By David Himbara
Under the Heavily Indebted Poor Countries (HIPC) Initiative, the larger part of Rwanda’s external was written off between 2000 and 2008. By 2008, donors had struck off US$1.4 Billion from Rwanda’s debt leaving US$688.9 Million. This meant Rwanda’s debt which stood at 119.5% of GDP in 1995, dropped to 19.5% in 2008. Fast forward to 2022, Rwanda’s debt will increase to over 80% of GDP. Rwanda is headed back to where it was before the debt relief due to General Paul Kagame’s prestigious projects with low return on investment.
Central government foreign debt, domestic debt, and the debt of state-owned enterprises are an albatross around Rwanda’s neck. There can be no question that Rwanda is in deep trouble over debt. According to the data of Rwanda’s Ministry of Finance and Economic Planning, in 2010, the central government external debt was US$777.3 million. By 2020, the external debt had climbed to US$5.2 billion. Domestic debt rose from US$368.2 million in 2010 to US$1.3 billion in 2020. Meanwhile, the debt of state-owned enterprises (SOEs) rose from US$23 million in 2010 to US$514 million in 2020.

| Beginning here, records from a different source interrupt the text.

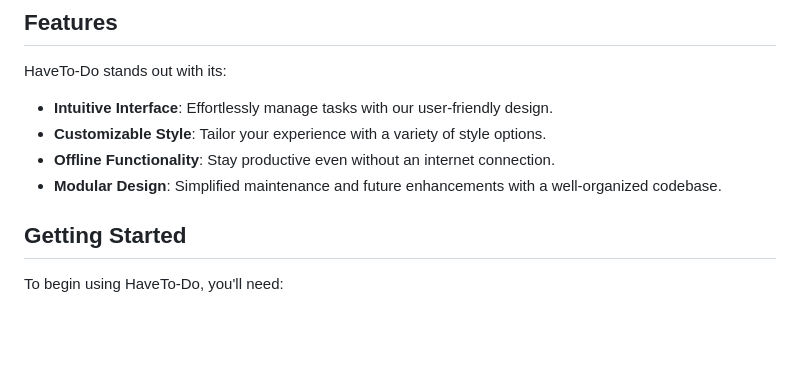
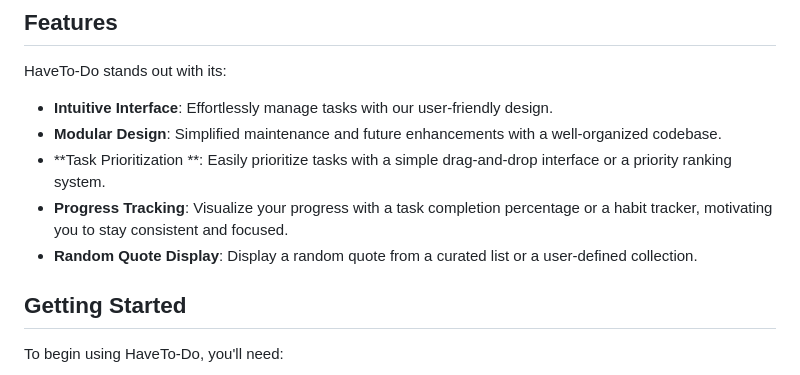
Before and after one commit to Success1308/HaveTo-Do, a Markdown page: README.md, the part around the change. Rendered like a GitHub page; blank space fills up the shorter version.

```diff
--- a/README.md
+++ b/README.md
@@ -22,9 +22,10 @@ Welcome to HaveTo-Do, the ultimate web-based task manager designed to seamlessly
 HaveTo-Do stands out with its:
 
 - **Intuitive Interface**: Effortlessly manage tasks with our user-friendly design.
-- **Customizable Style**: Tailor your experience with a variety of style options.
-- **Offline Functionality**: Stay productive even without an internet connection.
 - **Modular Design**: Simplified maintenance and future enhancements with a well-organized codebase.
+- **Task Prioritization **: Easily prioritize tasks with a simple drag-and-drop interface or a priority ranking system.
+- **Progress Tracking**: Visualize your progress with a task completion percentage or a habit tracker, motivating you to stay consistent and focused.
+- **Random Quote Display**:  Display a random quote from a curated list or a user-defined collection.
 
 ## Getting Started
 
```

This means that Rwanda owes foreign and domestic creditors over US$7 billion. The International Monetary Fund (IMF) calculates that Rwanda’s debt will increase to over 80 percent of GDP in 2022 from 71.3 percent in 2020. The IMF concludes that Rwanda’s debt “risks have heightened and buffers to cushion the impact of external shocks have diminished.”
How did Rwanda accumulate so much after debt relief that dropped the indebtedness from 119,5% to 19.5% GDP?
Rwanda got into this mess firstly by the Kagame regime’s failure to develop the private sector. Kagame’s development model is state-led. Even Rwanda’s private sector is dominated by the ruling party’s business empire, Crystal Ventures Ltd, which has a privileged relationship with the state. Leading Rwandan business persons quit Rwanda or saw their properties seized by the regime. Secondly, Rwanda’s debts shot up from 2014 onwards with the delusion of turning Rwanda into a conference tourism hub. That thinking led to the building of the Kigali Convention Centre, the expansion of RwandAir and the construction of Kigali Arena. The bulk of the SOEs’ debt which rose from US$23 million in 2010 to US$514 million in 2020 was virtually spent on keeping afloat the otherwise bankrupt RwandAir. Who will contain Kagame and save Rwanda from his delusions of grandeur?